How to Sell Books at Higher Prices – Daniel Parsons
Yes, I know I just talked about price reductions in the previous article; however, this is a smart article about what you can do to give more value to the reader so you can increase your price. I love the idea of a reverse sale – where you warn your fans of a price increase and encourage them to get the best deal by buying today. Read all the tips here: https://selfpublishingformula.com/how-to-sell-ebooks-at-higher-prices/
24 Great Prize Ideas for Book Promotion Contests and Giveaways – Leila Hirschfeld
I love running giveaways and taking part in them. From signed copies to goodie bundles and gift cards, there are a ton of cool ideas here. My favorite one (which I’ve never used) is an annotated book or ARC. I always think about how author Maggie Stiefvater has offered individualized art or an art print in special editions of her books. See more here.
Boost Social Media Success with These 3 Image Types
We all know that social media posts with images draw more attention than those without . . . does anyone even post anything without an image anymore?? But Sandra Beckwith reminds us that the type of social media image matters in this article where she talks about images with 1) quotes 2) Tips (tipographics) & 3) infographics.
A Year without Social Media as a Freelance Writer – Alexander Lewis
Okay . . . I have some opinions here! There’s no doubt that writers (really creators of any type) have a love / hate relationship with social media. On the one hand, (when done right) social media is a wonderful way to reach audiences, but we must acknowledge, on the other hand, that social media can be a huge time suck that keeps us from creating at all. Balance, my dear friends, is the key.
But I do admire anyone’s ability to cut social media out of their daily routine and then be honest about how it has affected the business side of their writing. (Now in all fairness this writer is a freelancer and a ghost writer . . . so not the typical book author.
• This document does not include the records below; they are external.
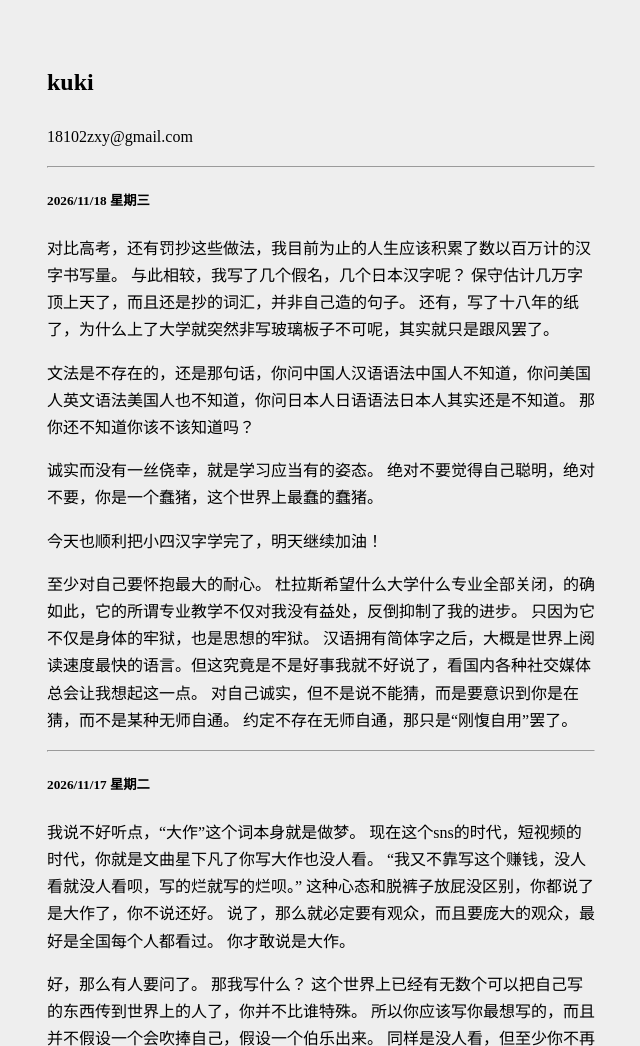
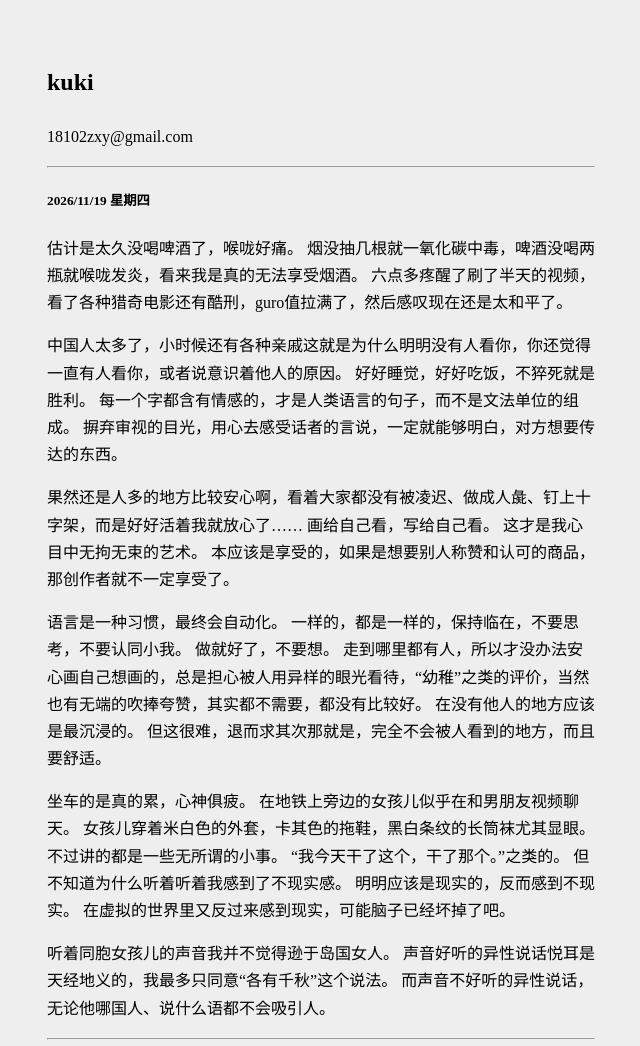
Before and after one commit to kuki-zzq/zuozhiqiao, a plain HTML site: page index.html in a window 1280 px wide. Shown: the top 1046 px of the page, without its empty margins (319-959 px from the left). Drawn offline with Linux system fonts and the light colour scheme.

Commit message:
Update index.html

```diff
--- a/index.html
+++ b/index.html
@@ -18,7 +18,58 @@
 <body>
 <h2>kuki</h2>
 <p>18102zxy@gmail.com</p>
-                 <hr>
+<hr>
+<h5>2026/11/19&nbsp;星期四</h5>
+<p>
+    估计是太久没喝啤酒了，喉咙好痛。
+烟没抽几根就一氧化碳中毒，啤酒没喝两瓶就喉咙发炎，看来我是真的无法享受烟酒。
+六点多疼醒了刷了半天的视频，看了各种猎奇电影还有酷刑，guro值拉满了，然后感叹现在还是太和平了。
+</p>
+<p>
+    中国人太多了，小时候还有各种亲戚这就是为什么明明没有人看你，你还觉得一直有人看你，或者说意识着他人的原因。
+
+好好睡觉，好好吃饭，不猝死就是胜利。
+
+每一个字都含有情感的，才是人类语言的句子，而不是文法单位的组成。
+摒弃审视的目光，用心去感受话者的言说，一定就能够明白，对方想要传达的东西。
+</p>
+<p>
+    果然还是人多的地方比较安心啊，看着大家都没有被凌迟、做成人彘、钉上十字架，而是好好活着我就放心了……
+
+画给自己看，写给自己看。
+这才是我心目中无拘无束的艺术。
+本应该是享受的，如果是想要别人称赞和认可的商品，那创作者就不一定享受了。
+</p>
+<p>
+    语言是一种习惯，最终会自动化。
+
+一样的，都是一样的，保持临在，不要思考，不要认同小我。
+
+做就好了，不要想。
+
+走到哪里都有人，所以才没办法安心画自己想画的，总是担心被人用异样的眼光看待，“幼稚”之类的评价，当然也有无端的吹捧夸赞，其实都不需要，都没有比较好。
+
+在没有他人的地方应该是最沉浸的。
+但这很难，退而求其次那就是，完全不会被人看到的地方，而且要舒适。
+</p>
+<p>
+    坐车的是真的累，心神俱疲。
+
+在地铁上旁边的女孩儿似乎在和男朋友视频聊天。
+女孩儿穿着米白色的外套，卡其色的拖鞋，黑白条纹的长筒袜尤其显眼。
+不过讲的都是一些无所谓的小事。
+“我今天干了这个，干了那个。”之类的。
+但不知道为什么听着听着我感到了不现实感。
+明明应该是现实的，反而感到不现实。
+在虚拟的世界里又反过来感到现实，可能脑子已经坏掉了吧。
+</p>
+<p>
+
+听着同胞女孩儿的声音我并不觉得逊于岛国女人。
+声音好听的异性说话悦耳是天经地义的，我最多只同意“各有千秋”这个说法。
+而声音不好听的异性说话，无论他哪国人、说什么语都不会吸引人。
+</p>
+<hr>
    <h5>2026/11/18&nbsp;星期三</h5>
 <p>对比高考，还有罚抄这些做法，我目前为止的人生应该积累了数以百万计的汉字书写量。
 与此相较，我写了几个假名，几个日本汉字呢？
```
And there are a lot of articles out there about how large social media followings don’t translate into book sales but ARE an important part of engaging with your reader community.)
Can you live without social media?? YES, for sure! However, I think the better question is – how can I work better WITH social media (and keep my sanity)? Social media is not the enemy – unrealistic expectations and poor time management (habits) are the more likely culprits.
See if you agree -- full article here: https://www.janefriedman.com/a-year-without-social-media-as-a-freelance-writer/
Happy Writing (editing, marketing, and more!) - Valerie